Options for funding a college education Featured

10:08am EDT July 22, 2002
Many business owners and executives spend more time planning for the future of their companies than they do preparing for their family's financial needs. As a result, saving for a child's college education can be one of the lowest priorities. But aside from retirement, it can be one of the largest expenses.

Regardless of how old your child or children may be, consider these options for saving the money it's going to cost to send them to college:

Young children

1. Gifts made to family limited partnerships or irrevocable trusts allow the income from the property to be accumulated and distributed later when needed for college.

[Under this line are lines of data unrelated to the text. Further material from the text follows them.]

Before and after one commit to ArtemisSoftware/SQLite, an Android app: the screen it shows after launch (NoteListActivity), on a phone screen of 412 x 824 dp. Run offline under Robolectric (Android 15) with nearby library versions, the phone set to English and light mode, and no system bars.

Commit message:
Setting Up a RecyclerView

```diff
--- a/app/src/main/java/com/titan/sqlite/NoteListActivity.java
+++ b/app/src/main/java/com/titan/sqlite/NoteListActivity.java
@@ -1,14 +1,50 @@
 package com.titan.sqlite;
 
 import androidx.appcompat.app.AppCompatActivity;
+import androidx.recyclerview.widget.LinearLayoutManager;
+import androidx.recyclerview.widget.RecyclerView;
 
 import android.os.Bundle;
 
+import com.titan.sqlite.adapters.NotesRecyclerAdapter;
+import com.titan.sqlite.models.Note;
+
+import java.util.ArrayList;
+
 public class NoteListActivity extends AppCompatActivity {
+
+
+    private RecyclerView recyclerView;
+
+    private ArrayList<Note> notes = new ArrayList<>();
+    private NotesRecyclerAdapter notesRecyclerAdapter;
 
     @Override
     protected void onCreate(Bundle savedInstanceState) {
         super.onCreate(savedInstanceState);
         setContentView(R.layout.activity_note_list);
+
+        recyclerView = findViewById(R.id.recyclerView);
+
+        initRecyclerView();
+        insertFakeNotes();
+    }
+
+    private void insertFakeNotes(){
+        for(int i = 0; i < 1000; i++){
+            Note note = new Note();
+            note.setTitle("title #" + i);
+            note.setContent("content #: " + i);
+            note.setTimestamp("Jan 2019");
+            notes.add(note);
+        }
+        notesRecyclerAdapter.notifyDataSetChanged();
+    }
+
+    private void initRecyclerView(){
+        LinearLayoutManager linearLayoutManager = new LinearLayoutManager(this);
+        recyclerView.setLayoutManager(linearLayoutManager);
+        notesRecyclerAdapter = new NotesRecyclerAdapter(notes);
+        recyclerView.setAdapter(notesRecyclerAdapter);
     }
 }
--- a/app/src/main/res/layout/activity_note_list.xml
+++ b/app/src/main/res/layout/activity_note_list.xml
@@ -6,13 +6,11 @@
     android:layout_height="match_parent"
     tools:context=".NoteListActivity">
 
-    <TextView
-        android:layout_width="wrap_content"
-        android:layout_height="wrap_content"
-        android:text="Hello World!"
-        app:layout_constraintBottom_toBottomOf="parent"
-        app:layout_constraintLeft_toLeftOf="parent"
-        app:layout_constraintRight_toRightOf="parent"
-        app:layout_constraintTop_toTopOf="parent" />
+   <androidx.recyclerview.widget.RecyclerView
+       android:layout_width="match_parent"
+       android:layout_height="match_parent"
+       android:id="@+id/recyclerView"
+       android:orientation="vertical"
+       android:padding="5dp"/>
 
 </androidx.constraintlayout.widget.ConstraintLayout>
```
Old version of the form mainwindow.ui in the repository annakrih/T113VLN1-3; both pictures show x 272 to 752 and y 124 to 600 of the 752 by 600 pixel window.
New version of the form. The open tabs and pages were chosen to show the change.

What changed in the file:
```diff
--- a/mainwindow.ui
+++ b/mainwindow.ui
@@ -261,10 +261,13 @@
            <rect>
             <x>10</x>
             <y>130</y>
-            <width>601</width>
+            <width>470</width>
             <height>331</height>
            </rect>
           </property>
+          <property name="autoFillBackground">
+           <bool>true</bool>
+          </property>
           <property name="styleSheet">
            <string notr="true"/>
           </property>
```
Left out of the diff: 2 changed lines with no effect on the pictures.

2. Education IRAs allow nondeductible cash contributions of up to $500 per year per child. The accounts are tax exempt and distributions are tax free, providing they are used for educational purposes by age 30.

3. Custodial accounts can be established under the state Uniform Gifts to Minors Act to hold gifts of security and money. Of the income generated by the assets, $1,400 is taxed to the children.

4. Make tax-favored investments and put money in municipal bonds, real estate, specific types of life insurance and low-dividend, high-growth-potential stocks. You can minimize taxable income and still retain control of the assets.

Teen-agers

5. If the school choice is known, invest in a rental property close to campus. Collecting rent is considered business income, making the interest and other related expenses tax deductible. Hire your child as the manager and deduct the salary you pay him or her (as long as it's reasonable). There is no FICA tax as long as you own the property personally, rather than in trust. Plus, your child may get in-state tuition rates without having to worry about finding a place to live.

6. Look into federal and college financial aid formulas. If there's any chance your child will be eligible for aid, you need to start planning to qualify-which might mean sheltering some assets-before January of the child's junior year in high school.

College bound

7. Two new tax credits apply for 1998 and beyond. The credits are more advantageous than deductions, since they reduce tax liability dollar for dollar. However, you cannot take both of these credits in the same calendar year or in a year in which you take a tax-free distribution from an education IRA.

The HOPE credit allows a 100 percent credit of the first $1,000 of education expenses, and 50 percent of the next $1,000, allowing up to $1,500 per student per year. It is only applicable for a student's first two years of post-secondary education.

The Lifetime Learning Credit can be used for an unlimited number of years and applies to undergraduate, graduate or continuing-education expenses. A taxpayer can receive 20 percent of tuition and fees up to $5,000, or a total of $1,000 per year, regardless of the number of students in the family.

8. Interest due and paid after 1997 on a higher-education loan can be taken as a tax deduction. The maximum deduction is limited to $1,000 in 1998 and increases annually by $500, before capping at $2,500 in 2001.

No matter what your situation, the time to act is now. Being prepared and staying informed is the best way for you to survive those grand old college days without having a major financial hangover.

Linda Tracy Gill, CPA, is a director at SS&G Financial Services Inc., with offices across Ohio, including Akron and Cleveland. You can reach Gill by e-mail at lgill@SSandG.com.